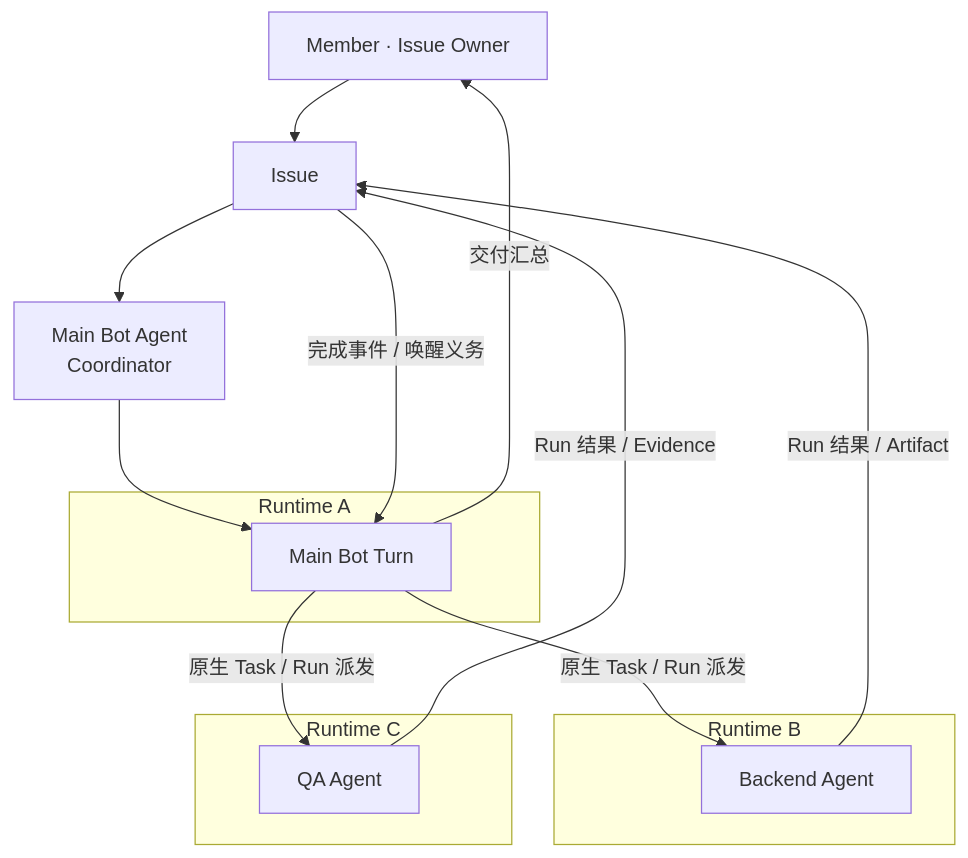
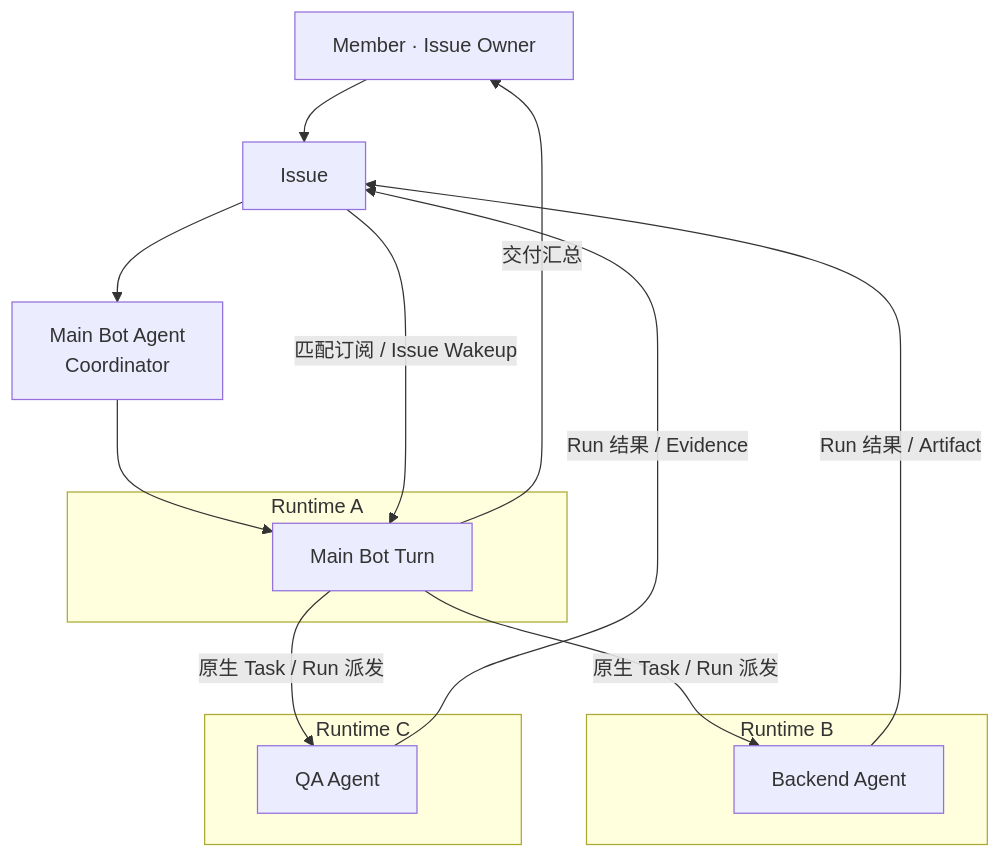
One commit to ScWen7/Issues changed the diagram in docs/research/mainbot-issue-operating-model.md. Above: the diagram before and after it, drawn with Mermaid. The commit also changed other lines of this file and 11 other files, not shown here.

Commit message:
docs: integrate Main Bot delegation, native issue wakeups and delivery lifecycle

````diff
--- a/docs/research/mainbot-issue-operating-model.md
+++ b/docs/research/mainbot-issue-operating-model.md
@@ -107,23 +100,23 @@
 ```mermaid
 flowchart TB
   Owner["Member · Issue Owner"]
   Issue["Issue"]
   MainBot["Main Bot Agent<br/>Coordinator"]
   subgraph RuntimeA["Runtime A"]
     MainTurn["Main Bot Turn"]
   end
   subgraph RuntimeB["Runtime B"]
     WorkerA["Backend Agent"]
   end
   subgraph RuntimeC["Runtime C"]
     WorkerB["QA Agent"]
   end
   Owner --> Issue --> MainBot
   MainBot --> MainTurn
   MainTurn -->|"原生 Task / Run 派发"| WorkerA
   MainTurn -->|"原生 Task / Run 派发"| WorkerB
   WorkerA -->|"Run 结果 / Artifact"| Issue
   WorkerB -->|"Run 结果 / Evidence"| Issue
-  Issue -->|"完成事件 / 唤醒义务"| MainTurn
+  Issue -->|"匹配订阅 / Issue Wakeup"| MainTurn
   MainTurn -->|"交付汇总"| Owner
 ```
````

_Assignment:_ The answer must consist of every line above that contains the word "Agent".

_Expected output:_
   MainBot["Main Bot Agent<br/>Coordinator"]
     WorkerA["Backend Agent"]
     WorkerB["QA Agent"]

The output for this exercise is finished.